# [PROBLEM DESCRIPTION]
Repeat the records word for word, excluding any picture.

# [DATASET RECORDS]
════════
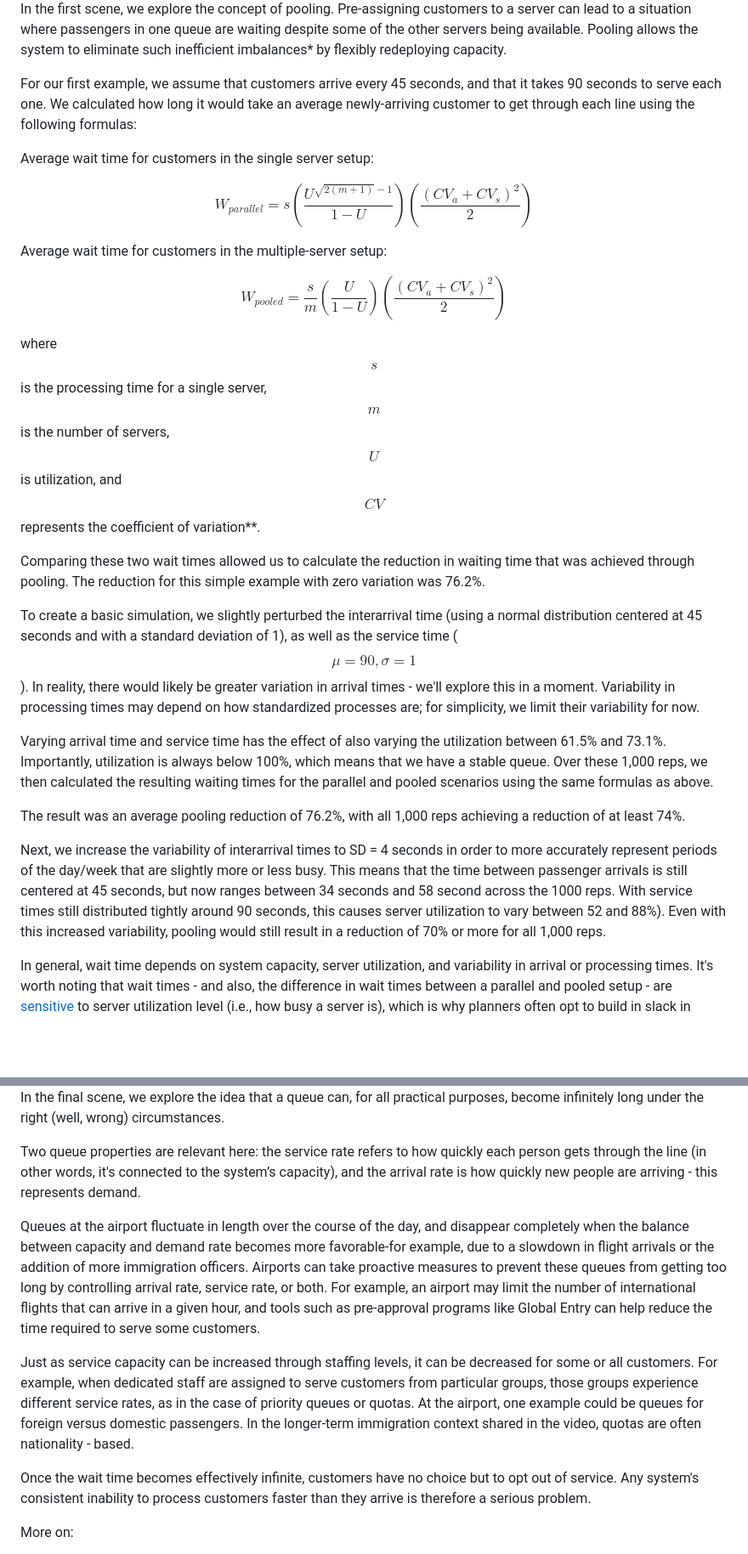
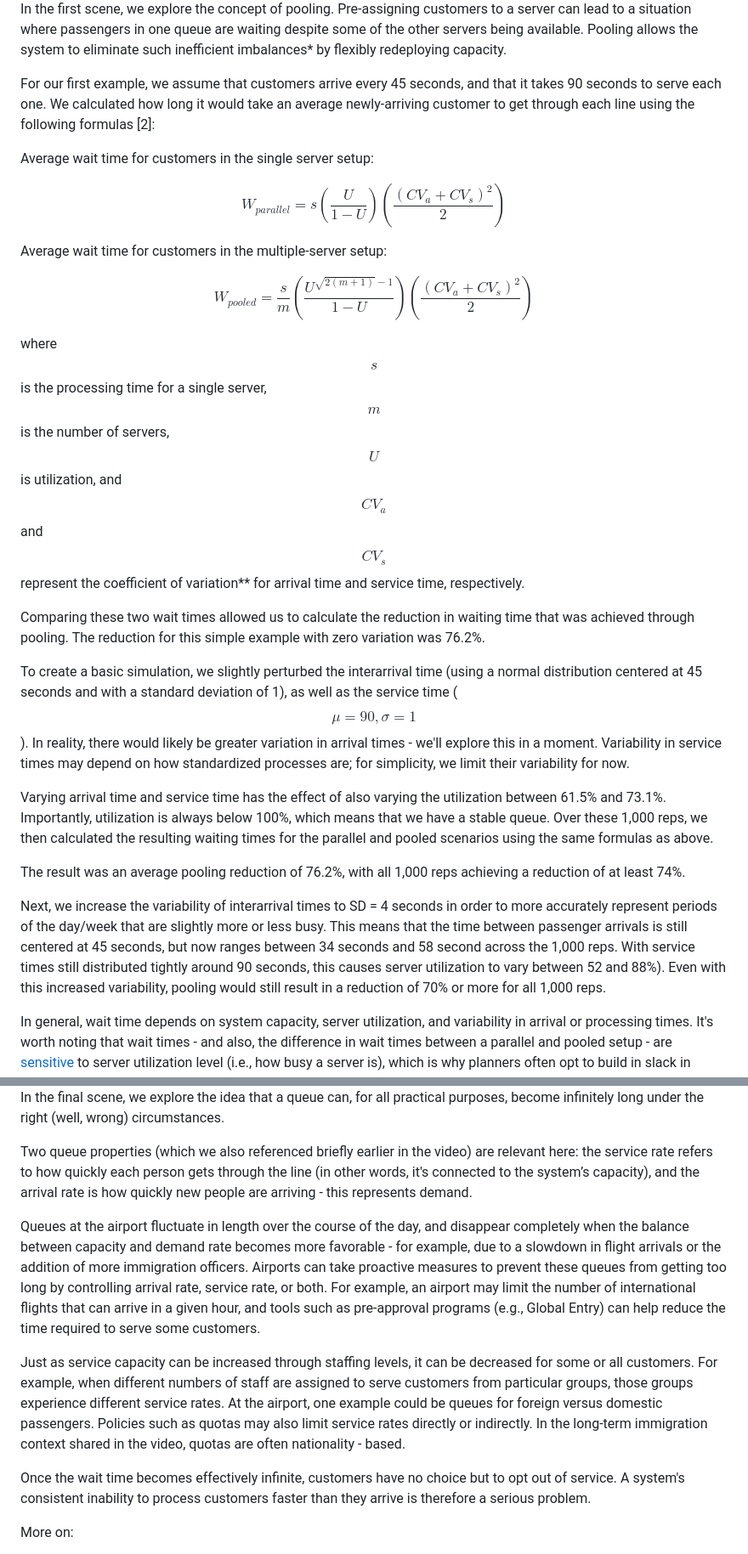
Before and after one commit to the-pudding/data, a Markdown page: queues/README.md, 2 parts joined by grey strips. Shown at 85% size. GitHub-like rendering; blank space fills up the shorter version.

Commit message:
updated refs

```diff
--- a/queues/README.md
+++ b/queues/README.md
@@ -19,29 +19,29 @@ See a summary of core takeaways below, and scroll further down for additional de
 
 In the first scene, we explore the concept of pooling. Pre-assigning customers to a server can lead to a situation where passengers in one queue are waiting despite some of the other servers being available. Pooling allows the system to eliminate such inefficient imbalances* by flexibly redeploying capacity.
 
-For our first example, we assume that customers arrive every 45 seconds, and that it takes 90 seconds to serve each one. We calculated how long it would take an average newly-arriving customer to get through each line using the following formulas:
+For our first example, we assume that customers arrive every 45 seconds, and that it takes 90 seconds to serve each one. We calculated how long it would take an average newly-arriving customer to get through each line using the following formulas [2]:
 
 Average wait time for customers in the single server setup:
 
-$$W_{parallel} = s \left( \frac{U^{\sqrt{2(m+1)}-1}}{1-U} \right) \left(\frac{(CV_a + CV_s)^2}{2} \right)$$
+$$W_{parallel} = s \left( \frac{U}{1-U} \right) \left(\frac{(CV_a + CV_s)^2}{2} \right)$$
 
 Average wait time for customers in the multiple-server setup:
 
-$$W_{pooled} = \frac{s}{m} \left( \frac{U}{1-U} \right) \left(\frac{(CV_a + CV_s)^2}{2} \right)$$
+$$W_{pooled} = \frac{s}{m} \left( \frac{U^{\sqrt{2(m+1)}-1}}{1-U} \right) \left(\frac{(CV_a + CV_s)^2}{2} \right)$$
 
 
-where $$s$$ is the processing time for a single server, $$m$$ is the number of servers, $$U$$ is utilization, and $$CV$$ represents the coefficient of variation**.
+where $$s$$ is the processing time for a single server, $$m$$ is the number of servers, $$U$$ is utilization, and $$CV_a$$ and $$CV_s$$ represent the coefficient of variation** for arrival time and service time, respectively.
 
 Comparing these two wait times allowed us to calculate the reduction in waiting time that was achieved through pooling. The reduction for this simple example with zero variation was 76.2\%.
 
 
-To create a basic simulation, we slightly perturbed the interarrival time (using a normal distribution centered at 45 seconds and with a standard deviation of 1), as well as the service time ($$\mu = 90, \sigma = 1$$). In reality, there would likely be greater variation in arrival times - we'll explore this in a moment. Variability in processing times may depend on how standardized processes are; for simplicity, we limit their variability for now.
+To create a basic simulation, we slightly perturbed the interarrival time (using a normal distribution centered at 45 seconds and with a standard deviation of 1), as well as the service time ($$\mu = 90, \sigma = 1$$). In reality, there would likely be greater variation in arrival times - we'll explore this in a moment. Variability in service times may depend on how standardized processes are; for simplicity, we limit their variability for now.
 
 Varying arrival time and service time has the effect of also varying the utilization between 61.5\% and 73.1\%. Importantly, utilization is always below 100\%, which means that we have a stable queue. Over these 1,000 reps, we then calculated the resulting waiting times for the parallel and pooled scenarios using the same formulas as above.
 
 The result was an average pooling reduction of 76.2\%, with all 1,000 reps achieving a reduction of at least 74%.
 
-Next, we increase the variability of interarrival times to SD = 4 seconds in order to more accurately represent periods of the day/week that are slightly more or less busy. This means that the time between passenger arrivals is still centered at 45 seconds, but now ranges between 34 seconds and 58 second across the 1000 reps. With service times still distributed tightly around 90 seconds, this causes server utilization to vary between 52 and 88\%). Even with this increased variability, pooling would still result in a reduction of 70\% or more for all 1,000 reps.
+Next, we increase the variability of interarrival times to SD = 4 seconds in order to more accurately represent periods of the day/week that are slightly more or less busy. This means that the time between passenger arrivals is still centered at 45 seconds, but now ranges between 34 seconds and 58 second across the 1,000 reps. With service times still distributed tightly around 90 seconds, this causes server utilization to vary between 52 and 88\%). Even with this increased variability, pooling would still result in a reduction of 70\% or more for all 1,000 reps.
 
 In general, wait time depends on system capacity, server utilization, and variability in arrival or processing times. It's worth noting that wait times - and also, the difference in wait times between a parallel and pooled setup - are [sensitive](https://nickarnosti.com/blog/longwaits) to server utilization level (i.e., how busy a server is), which is why planners often opt to build in slack in server availability. The number of servers changes how high this sensitivity is [3].
 
@@ -151,13 +151,13 @@ More on:
 
 In the final scene, we explore the idea that a queue can, for all practical purposes, become infinitely long under the right (well, wrong) circumstances.
 
-Two queue properties are relevant here: the service rate refers to how quickly each person gets through the line (in other words, it's connected to the system’s capacity), and the arrival rate is how quickly new people are arriving - this represents demand.
+Two queue properties (which we also referenced briefly earlier in the video) are relevant here: the service rate refers to how quickly each person gets through the line (in other words, it's connected to the system’s capacity), and the arrival rate is how quickly new people are arriving - this represents demand.
 
-Queues at the airport fluctuate in length over the course of the day, and disappear completely when the balance between capacity and demand rate becomes more favorable-for example, due to a slowdown in flight arrivals or the addition of more immigration officers. Airports can take proactive measures to prevent these queues from getting too long by controlling arrival rate, service rate, or both. For example, an airport may limit the number of international flights that can arrive in a given hour, and tools such as pre-approval programs like Global Entry can help reduce the time required to serve some customers.
+Queues at the airport fluctuate in length over the course of the day, and disappear completely when the balance between capacity and demand rate becomes more favorable - for example, due to a slowdown in flight arrivals or the addition of more immigration officers. Airports can take proactive measures to prevent these queues from getting too long by controlling arrival rate, service rate, or both. For example, an airport may limit the number of international flights that can arrive in a given hour, and tools such as pre-approval programs (e.g., Global Entry) can help reduce the time required to serve some customers.
 
-Just as service capacity can be increased through staffing levels, it can be decreased for some or all customers. For example, when dedicated staff are assigned to serve customers from particular groups, those groups experience different service rates, as in the case of priority queues or quotas. At the airport, one example could be queues for foreign versus domestic passengers. In the longer-term immigration context shared in the video, quotas are often nationality - based.
+Just as service capacity can be increased through staffing levels, it can be decreased for some or all customers. For example, when different numbers of staff are assigned to serve customers from particular groups, those groups experience different service rates. At the airport, one example could be queues for foreign versus domestic passengers. Policies such as quotas may also limit service rates directly or indirectly. In the long-term immigration context shared in the video, quotas are often nationality - based.
 
-Once the wait time becomes effectively infinite, customers have no choice but to opt out of service. Any system's consistent inability to process customers faster than they arrive is therefore a serious problem.
+Once the wait time becomes effectively infinite, customers have no choice but to opt out of service. A system's consistent inability to process customers faster than they arrive is therefore a serious problem.
 
 More on:
 
```
Also changed, not shown: other parts of queues/README.md (+6 -6 lines).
════════
# [SOLUTION BELOW]
Before and after one commit to the-pudding/data, a Markdown page: queues/README.md, 2 parts joined by grey strips. Shown at 85% size. GitHub-like rendering; blank space fills up the shorter version.

Commit message:
updated refs

```diff
--- a/queues/README.md
+++ b/queues/README.md
@@ -19,29 +19,29 @@ See a summary of core takeaways below, and scroll further down for additional de
 
 In the first scene, we explore the concept of pooling. Pre-assigning customers to a server can lead to a situation where passengers in one queue are waiting despite some of the other servers being available. Pooling allows the system to eliminate such inefficient imbalances* by flexibly redeploying capacity.
 
-For our first example, we assume that customers arrive every 45 seconds, and that it takes 90 seconds to serve each one. We calculated how long it would take an average newly-arriving customer to get through each line using the following formulas:
+For our first example, we assume that customers arrive every 45 seconds, and that it takes 90 seconds to serve each one. We calculated how long it would take an average newly-arriving customer to get through each line using the following formulas [2]:
 
 Average wait time for customers in the single server setup:
 
-$$W_{parallel} = s \left( \frac{U^{\sqrt{2(m+1)}-1}}{1-U} \right) \left(\frac{(CV_a + CV_s)^2}{2} \right)$$
+$$W_{parallel} = s \left( \frac{U}{1-U} \right) \left(\frac{(CV_a + CV_s)^2}{2} \right)$$
 
 Average wait time for customers in the multiple-server setup:
 
-$$W_{pooled} = \frac{s}{m} \left( \frac{U}{1-U} \right) \left(\frac{(CV_a + CV_s)^2}{2} \right)$$
+$$W_{pooled} = \frac{s}{m} \left( \frac{U^{\sqrt{2(m+1)}-1}}{1-U} \right) \left(\frac{(CV_a + CV_s)^2}{2} \right)$$
 
 
-where $$s$$ is the processing time for a single server, $$m$$ is the number of servers, $$U$$ is utilization, and $$CV$$ represents the coefficient of variation**.
+where $$s$$ is the processing time for a single server, $$m$$ is the number of servers, $$U$$ is utilization, and $$CV_a$$ and $$CV_s$$ represent the coefficient of variation** for arrival time and service time, respectively.
 
 Comparing these two wait times allowed us to calculate the reduction in waiting time that was achieved through pooling. The reduction for this simple example with zero variation was 76.2\%.
 
 
-To create a basic simulation, we slightly perturbed the interarrival time (using a normal distribution centered at 45 seconds and with a standard deviation of 1), as well as the service time ($$\mu = 90, \sigma = 1$$). In reality, there would likely be greater variation in arrival times - we'll explore this in a moment. Variability in processing times may depend on how standardized processes are; for simplicity, we limit their variability for now.
+To create a basic simulation, we slightly perturbed the interarrival time (using a normal distribution centered at 45 seconds and with a standard deviation of 1), as well as the service time ($$\mu = 90, \sigma = 1$$). In reality, there would likely be greater variation in arrival times - we'll explore this in a moment. Variability in service times may depend on how standardized processes are; for simplicity, we limit their variability for now.
 
 Varying arrival time and service time has the effect of also varying the utilization between 61.5\% and 73.1\%. Importantly, utilization is always below 100\%, which means that we have a stable queue. Over these 1,000 reps, we then calculated the resulting waiting times for the parallel and pooled scenarios using the same formulas as above.
 
 The result was an average pooling reduction of 76.2\%, with all 1,000 reps achieving a reduction of at least 74%.
 
-Next, we increase the variability of interarrival times to SD = 4 seconds in order to more accurately represent periods of the day/week that are slightly more or less busy. This means that the time between passenger arrivals is still centered at 45 seconds, but now ranges between 34 seconds and 58 second across the 1000 reps. With service times still distributed tightly around 90 seconds, this causes server utilization to vary between 52 and 88\%). Even with this increased variability, pooling would still result in a reduction of 70\% or more for all 1,000 reps.
+Next, we increase the variability of interarrival times to SD = 4 seconds in order to more accurately represent periods of the day/week that are slightly more or less busy. This means that the time between passenger arrivals is still centered at 45 seconds, but now ranges between 34 seconds and 58 second across the 1,000 reps. With service times still distributed tightly around 90 seconds, this causes server utilization to vary between 52 and 88\%). Even with this increased variability, pooling would still result in a reduction of 70\% or more for all 1,000 reps.
 
 In general, wait time depends on system capacity, server utilization, and variability in arrival or processing times. It's worth noting that wait times - and also, the difference in wait times between a parallel and pooled setup - are [sensitive](https://nickarnosti.com/blog/longwaits) to server utilization level (i.e., how busy a server is), which is why planners often opt to build in slack in server availability. The number of servers changes how high this sensitivity is [3].
 
@@ -151,13 +151,13 @@ More on:
 
 In the final scene, we explore the idea that a queue can, for all practical purposes, become infinitely long under the right (well, wrong) circumstances.
 
-Two queue properties are relevant here: the service rate refers to how quickly each person gets through the line (in other words, it's connected to the system’s capacity), and the arrival rate is how quickly new people are arriving - this represents demand.
+Two queue properties (which we also referenced briefly earlier in the video) are relevant here: the service rate refers to how quickly each person gets through the line (in other words, it's connected to the system’s capacity), and the arrival rate is how quickly new people are arriving - this represents demand.
 
-Queues at the airport fluctuate in length over the course of the day, and disappear completely when the balance between capacity and demand rate becomes more favorable-for example, due to a slowdown in flight arrivals or the addition of more immigration officers. Airports can take proactive measures to prevent these queues from getting too long by controlling arrival rate, service rate, or both. For example, an airport may limit the number of international flights that can arrive in a given hour, and tools such as pre-approval programs like Global Entry can help reduce the time required to serve some customers.
+Queues at the airport fluctuate in length over the course of the day, and disappear completely when the balance between capacity and demand rate becomes more favorable - for example, due to a slowdown in flight arrivals or the addition of more immigration officers. Airports can take proactive measures to prevent these queues from getting too long by controlling arrival rate, service rate, or both. For example, an airport may limit the number of international flights that can arrive in a given hour, and tools such as pre-approval programs (e.g., Global Entry) can help reduce the time required to serve some customers.
 
-Just as service capacity can be increased through staffing levels, it can be decreased for some or all customers. For example, when dedicated staff are assigned to serve customers from particular groups, those groups experience different service rates, as in the case of priority queues or quotas. At the airport, one example could be queues for foreign versus domestic passengers. In the longer-term immigration context shared in the video, quotas are often nationality - based.
+Just as service capacity can be increased through staffing levels, it can be decreased for some or all customers. For example, when different numbers of staff are assigned to serve customers from particular groups, those groups experience different service rates. At the airport, one example could be queues for foreign versus domestic passengers. Policies such as quotas may also limit service rates directly or indirectly. In the long-term immigration context shared in the video, quotas are often nationality - based.
 
-Once the wait time becomes effectively infinite, customers have no choice but to opt out of service. Any system's consistent inability to process customers faster than they arrive is therefore a serious problem.
+Once the wait time becomes effectively infinite, customers have no choice but to opt out of service. A system's consistent inability to process customers faster than they arrive is therefore a serious problem.
 
 More on:
 
```
Also changed, not shown: other parts of queues/README.md (+6 -6 lines).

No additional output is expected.